Before we move on, I should mention that we've been writing about college and university professors as donors for a while now. One case I wrote about last year involved a longtime Villanova professor who, along with his family, gave back to his school. I've also written about an endowed chair created by a former student turned faculty member. Both of these stories involved professors who were on the ground at their school for years and were deeply familiar with it.
- University Professor as Donor: A Case Study at Villanova
- Behind a Gift for an Endowed Chair: A Law Student Turned Faculty Member Turned Donor
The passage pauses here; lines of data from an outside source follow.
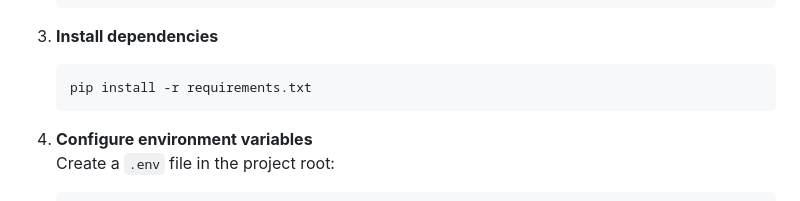
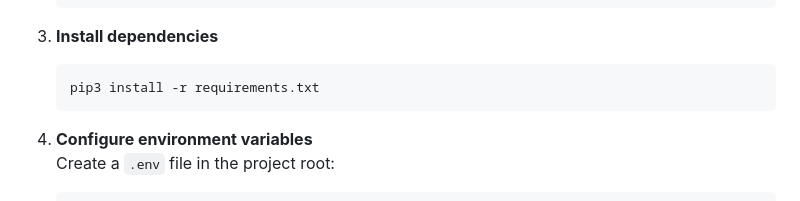
Before and after one commit to Jignesh6155/CITS3403_project, a Markdown page: README.md, the part around the change. GitHub-like rendering.

Commit message:
changed readME to correct pip3 version

````diff
--- a/README.md
+++ b/README.md
@@ -75,7 +75,7 @@ The platform is built for the UWA CITS3403 Software Project unit 2025 Semester 1
 
 3. **Install dependencies**
    ```bash
-   pip install -r requirements.txt
+   pip3 install -r requirements.txt
    ```
 
 4. **Configure environment variables**
````
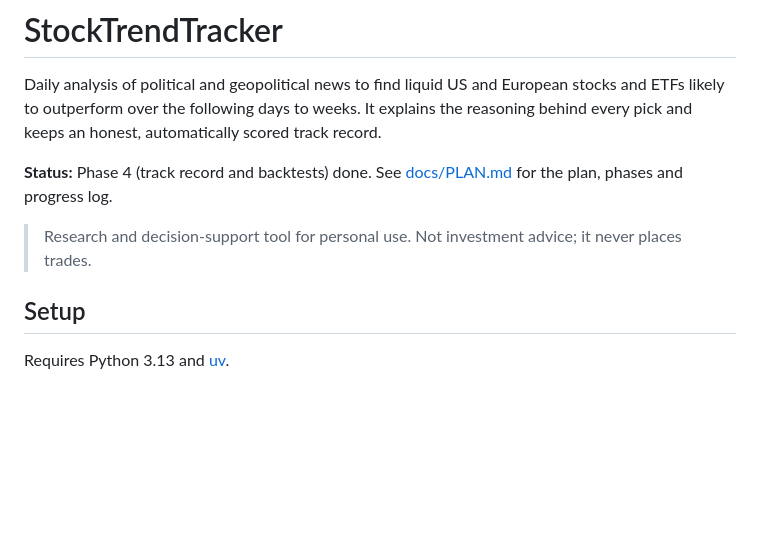
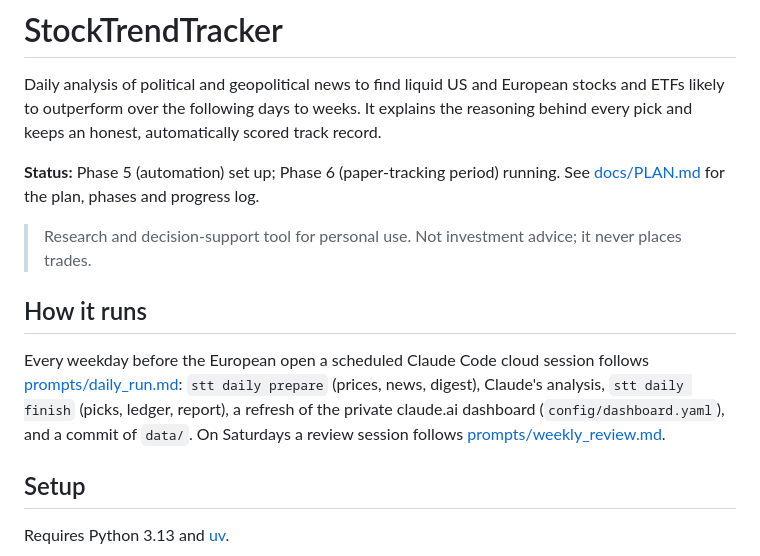
Before and after one commit to adrudis11/StockTrendTracker, a Markdown page: README.md, the part around the change. Rendered like a GitHub page; blank space fills up the shorter version.

Commit message:
Docs: describe scheduled runs; mark Phase 5 set up
Co-Authored-By: Claude Opus 5.5 <noreply@anthropic.com>
Claude-Session: https://claude.ai/code/session_013RsqR7PyvcBWS7jmmTDBxa

```diff
--- a/README.md
+++ b/README.md
@@ -4,11 +4,19 @@ Daily analysis of political and geopolitical news to find liquid US and European
 ETFs likely to outperform over the following days to weeks. It explains the reasoning behind
 every pick and keeps an honest, automatically scored track record.
 
-**Status:** Phase 4 (track record and backtests) done. See [docs/PLAN.md](docs/PLAN.md) for the plan,
+**Status:** Phase 5 (automation) set up; Phase 6 (paper-tracking period) running. See [docs/PLAN.md](docs/PLAN.md) for the plan,
 phases and progress log.
 
 > Research and decision-support tool for personal use. Not investment advice; it never
 > places trades.
+
+## How it runs
+
+Every weekday before the European open a scheduled Claude Code cloud session follows
+[prompts/daily_run.md](prompts/daily_run.md): `stt daily prepare` (prices, news, digest),
+Claude's analysis, `stt daily finish` (picks, ledger, report), a refresh of the private
+claude.ai dashboard (`config/dashboard.yaml`), and a commit of `data/`. On Saturdays a
+review session follows [prompts/weekly_review.md](prompts/weekly_review.md).
 
 ## Setup
 
```
Also changed, not shown: docs/PLAN.md (+2 -2 lines).
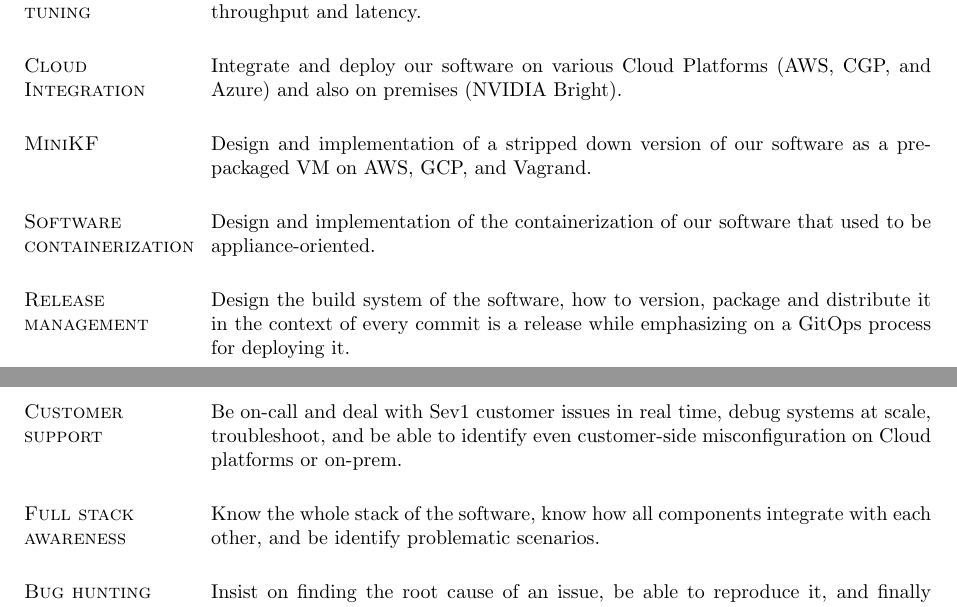
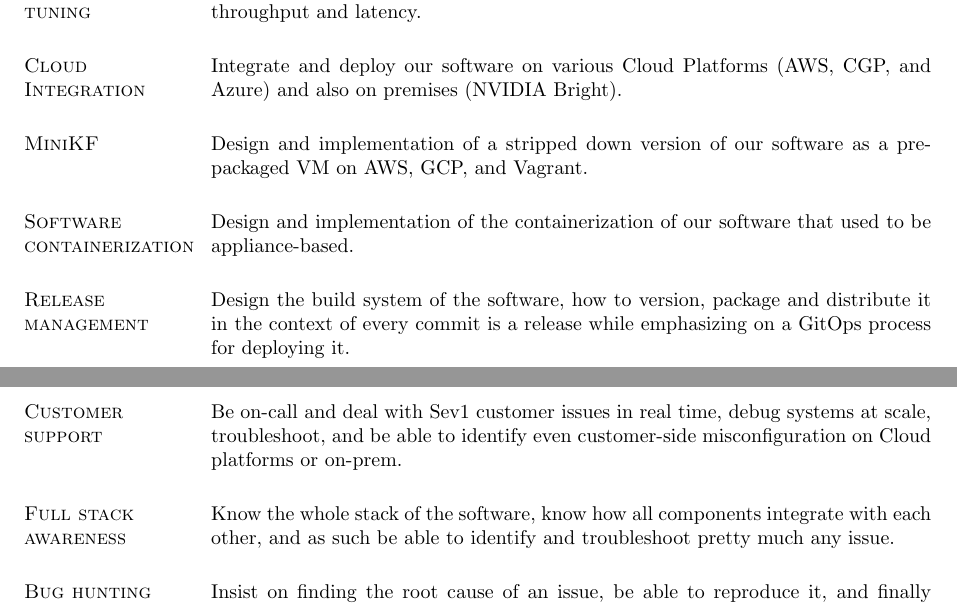
Before and after one commit to dimara/cv, a LaTeX CV (cv.tex): two parts of pages 2 and 3 of 4, joined at a grey line, cut so that both start at the same text. Compiled offline with pdfLaTeX.

Commit message:
Typos
Signed-off-by: Dimitris Aragiorgis <dimitris.aragiorgis@gmail.com>

```diff
--- a/cv.tex
+++ b/cv.tex
@@ -181,11 +181,11 @@ Azure) and also on premises (NVIDIA Bright).
 
 \section{\sc MiniKF}
 Design and implementation of a stripped down version of our software as a
-pre-packaged VM on AWS, GCP, and Vagrand.
+pre-packaged VM on AWS, GCP, and Vagrant.
 
 \section{\sc Software containerization}
-Design and implementation of the containerization of our software that used
-to be appliance-oriented.
+Design and implementation of the containerization of our software
+that used to be appliance-based.
 
 \section{\sc Release management}
 Design the build system of the software, how to version, package and distribute
@@ -199,7 +199,8 @@ misconfiguration on Cloud platforms or on-prem.
 
 \section{\sc Full stack awareness}
 Know the whole stack of the software, know how all components integrate with
-each other, and be identify problematic scenarios.
+each other, and as such be able to identify and troubleshoot pretty much any
+issue.
 
 \section{\sc Bug hunting}
 Insist on finding the root cause of an issue, be able to reproduce it, and
```
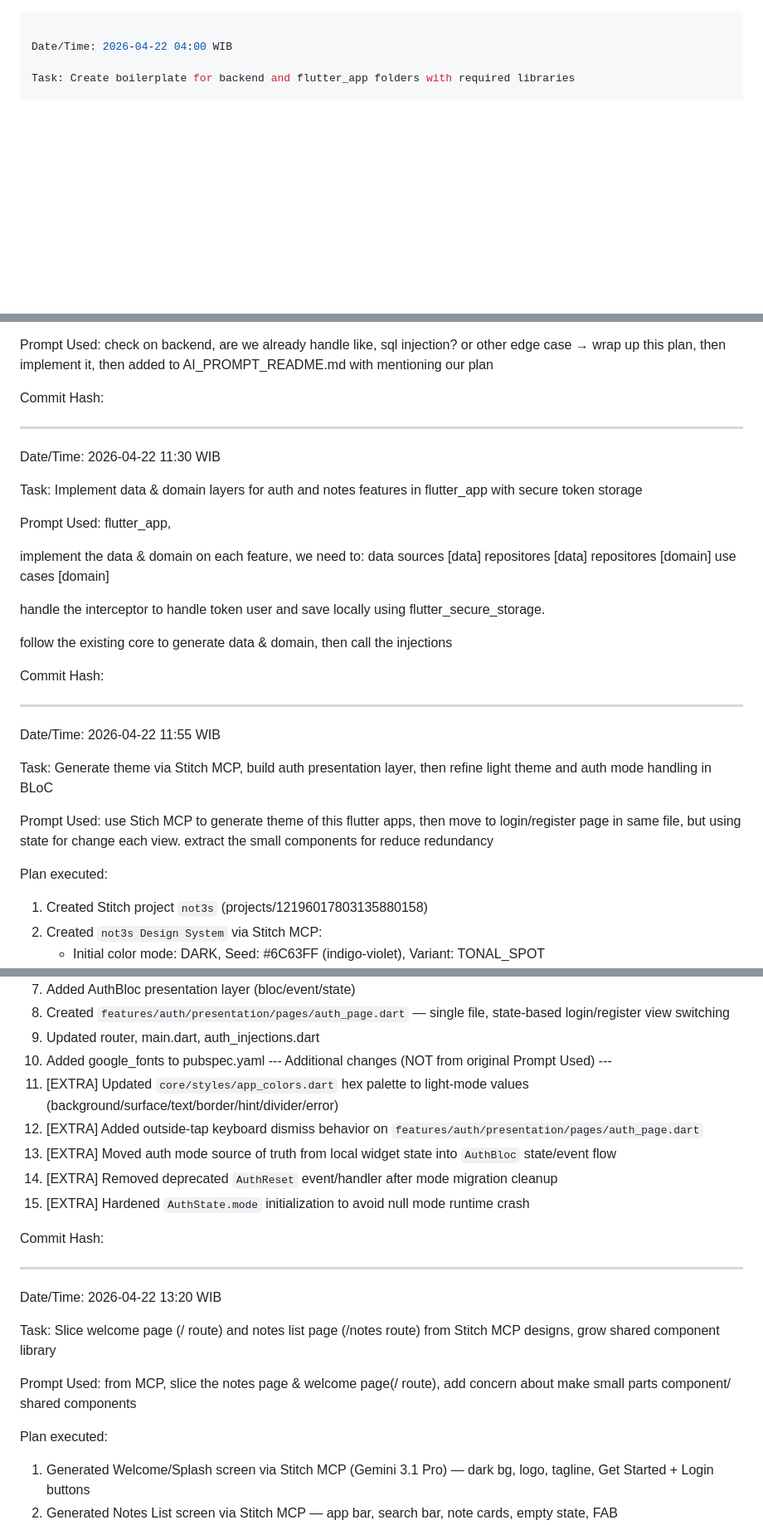
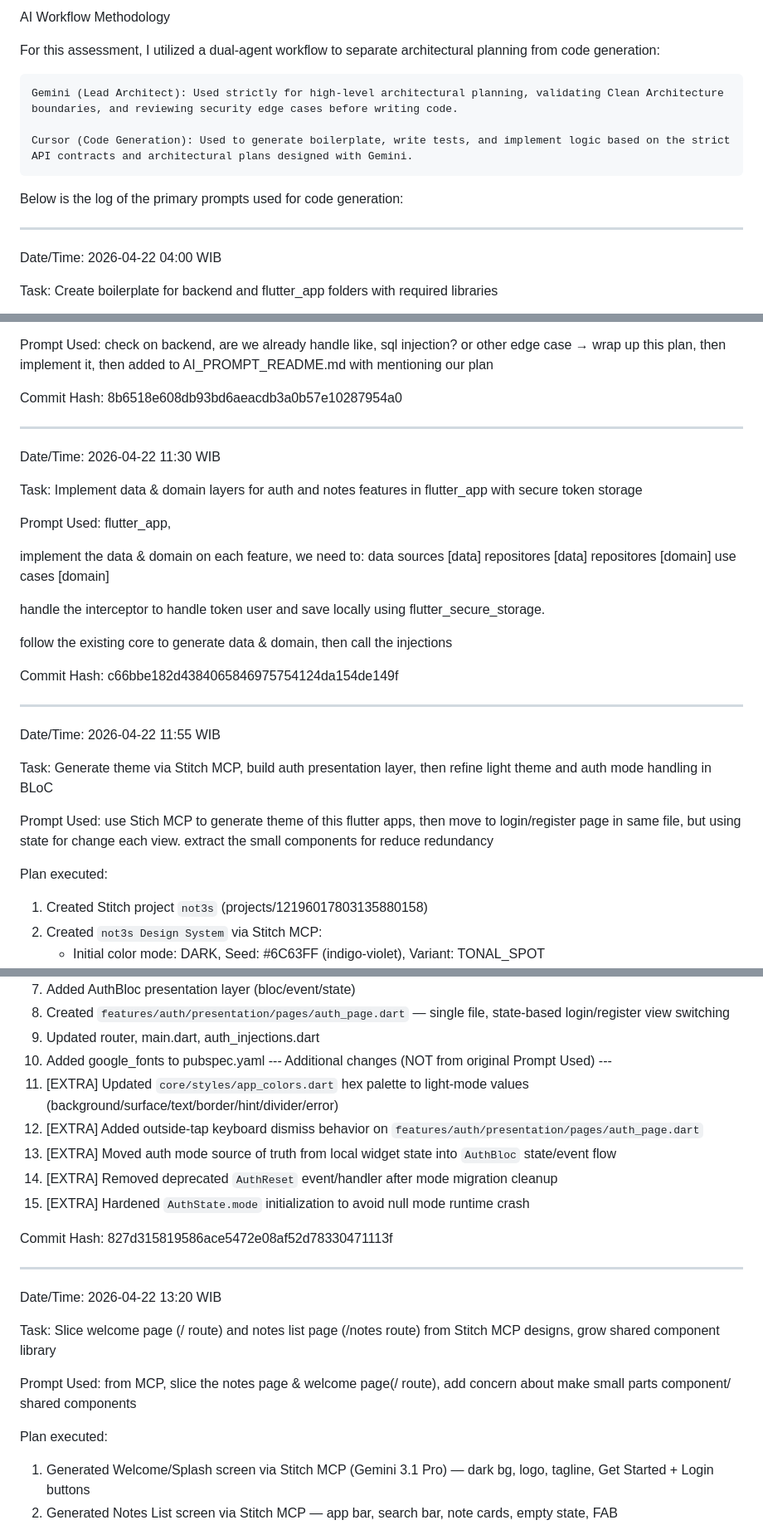
Before and after one commit to vstacked/not3s, a Markdown page: AI_PROMPT_README.md, 3 parts joined by grey strips. Shown at 83% size. Drawn GitHub-style; blank space fills up the shorter version.

```diff
--- a/AI_PROMPT_README.md
+++ b/AI_PROMPT_README.md
@@ -1,3 +1,13 @@
+AI Workflow Methodology
+
+For this assessment, I utilized a dual-agent workflow to separate architectural planning from code generation:
+
+    Gemini (Lead Architect): Used strictly for high-level architectural planning, validating Clean Architecture boundaries, and reviewing security edge cases before writing code.
+
+    Cursor (Code Generation): Used to generate boilerplate, write tests, and implement logic based on the strict API contracts and architectural plans designed with Gemini.
+
+Below is the log of the primary prompts used for code generation:
+
 ---
 
 Date/Time: 2026-04-22 04:00 WIB
@@ -86,7 +96,7 @@ Tests: 6 new test cases added (auth field length, notes NaN ID, notes title leng
 
 Prompt Used: check on backend, are we already handle like, sql injection? or other edge case → wrap up this plan, then implement it, then added to AI_PROMPT_README.md with mentioning our plan
 
-Commit Hash:
+Commit Hash: 8b6518e608db93bd6aeacdb3a0b57e10287954a0
 
 ---
 
@@ -106,7 +116,7 @@ handle the interceptor to handle token user and save locally using flutter_secur
 
 follow the existing core to generate data & domain, then call the injections
 
-Commit Hash:
+Commit Hash: c66bbe182d4384065846975754124da154de149f
 
 ---
 
@@ -117,6 +127,7 @@ Task: Generate theme via Stitch MCP, build auth presentation layer, then refine
 Prompt Used: use Stich MCP to generate theme of this flutter apps, then move to login/register page in same file, but using state for change each view. extract the small components for reduce redundancy
 
 Plan executed:
+
 1. Created Stitch project `not3s` (projects/12196017803135880158)
 2. Created `not3s Design System` via Stitch MCP:
    - Initial color mode: DARK, Seed: #6C63FF (indigo-violet), Variant: TONAL_SPOT
@@ -131,14 +142,14 @@ Plan executed:
 8. Created `features/auth/presentation/pages/auth_page.dart` — single file, state-based login/register view switching
 9. Updated router, main.dart, auth_injections.dart
 10. Added google_fonts to pubspec.yaml
---- Additional changes (NOT from original Prompt Used) ---
+    --- Additional changes (NOT from original Prompt Used) ---
 11. [EXTRA] Updated `core/styles/app_colors.dart` hex palette to light-mode values (background/surface/text/border/hint/divider/error)
 12. [EXTRA] Added outside-tap keyboard dismiss behavior on `features/auth/presentation/pages/auth_page.dart`
 13. [EXTRA] Moved auth mode source of truth from local widget state into `AuthBloc` state/event flow
 14. [EXTRA] Removed deprecated `AuthReset` event/handler after mode migration cleanup
 15. [EXTRA] Hardened `AuthState.mode` initialization to avoid null mode runtime crash
 
-Commit Hash:
+Commit Hash: 827d315819586ace5472e08af52d78330471113f
 
 ---
 
@@ -149,6 +160,7 @@ Task: Slice welcome page (/ route) and notes list page (/notes route) from Stitc
 Prompt Used: from MCP, slice the notes page & welcome page(/ route), add concern about make small parts component/ shared components
 
 Plan executed:
+
 1. Generated Welcome/Splash screen via Stitch MCP (Gemini 3.1 Pro) — dark bg, logo, tagline, Get Started + Login buttons
 2. Generated Notes List screen via Stitch MCP — app bar, search bar, note cards, empty state, FAB
 3. Grew shared component library (core/widgets/):
```
Also changed, not shown: other parts of AI_PROMPT_README.md (+17 -5 lines), README.md (+168 -0 lines).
Now let's go back to the case of Kevin O'Kane, who can't say he taught at or was a student at Providence College at all. What's the story here?
Well, for starters, when O'Kane retired in 2013, he moved back to his family home in Hyannis, Massachusetts, which isn't too far from Providence. As Kane puts it, he started thinking deeply about what he wanted to do with his retirement account. He was single with no children, and deceased parents: “After all these years teaching and not spending anything — you don’t spend much money in Iowa in the winter, believe me — the question was, ‘Who I am going to give this to?"
Kane initially considered giving funds to the Catholic church. He also considered Catholic high schools and colleges in New England. He combed through websites, reviewed governance plans and evaluated how these institutions were fulfilling their missions. Ultimately, Providence College caught his attention, particularly because it was an undergraduate school that taught computer science. O'Kane visited Providence College in the fall of last year and as he puts it: “The visit impressed me a great deal. I saw the crucifix everywhere. There was never a place I went where I wasn’t aware that I was on a Catholic campus."
O'Kane reached out to the Office of Institutional Advancement, asked how to endow a scholarship, and the rest is history.
It's also worth noting that O'Kane does have some personal connections to Providence College. His father was a student at the college before transferring to Georgetown, and his late uncle studied at the college before going to law school. Still, it's worth repeating: O'Kane had never even been on Providence College's campus until the fall of 2014. Clearly, Providence College's mission was in line with O'Kane's beliefs and interests.
Recently retired donors are often particularly reflective and seeking institutions to leave their legacy. As we've seen time and again, this often involves institutions that donors have been tied to for decades. Other times, as this interesting story proves, it comes down to an institution and a donor simply being on the same wavelength. O'Kane, despite seemingly more personal ties elsewhere, really seemed unsure of where to send his money until he stumbled upon Providence.
As college president Rev. Brian J. Shanley puts it, O'Kane has "identified and eloquently described the unique characteristics of the Providence College experience, rooted in the principles and ideals that align so nicely with his own, and his gift will have a meaningful, lasting impact on the College and its students. We are grateful beyond words.”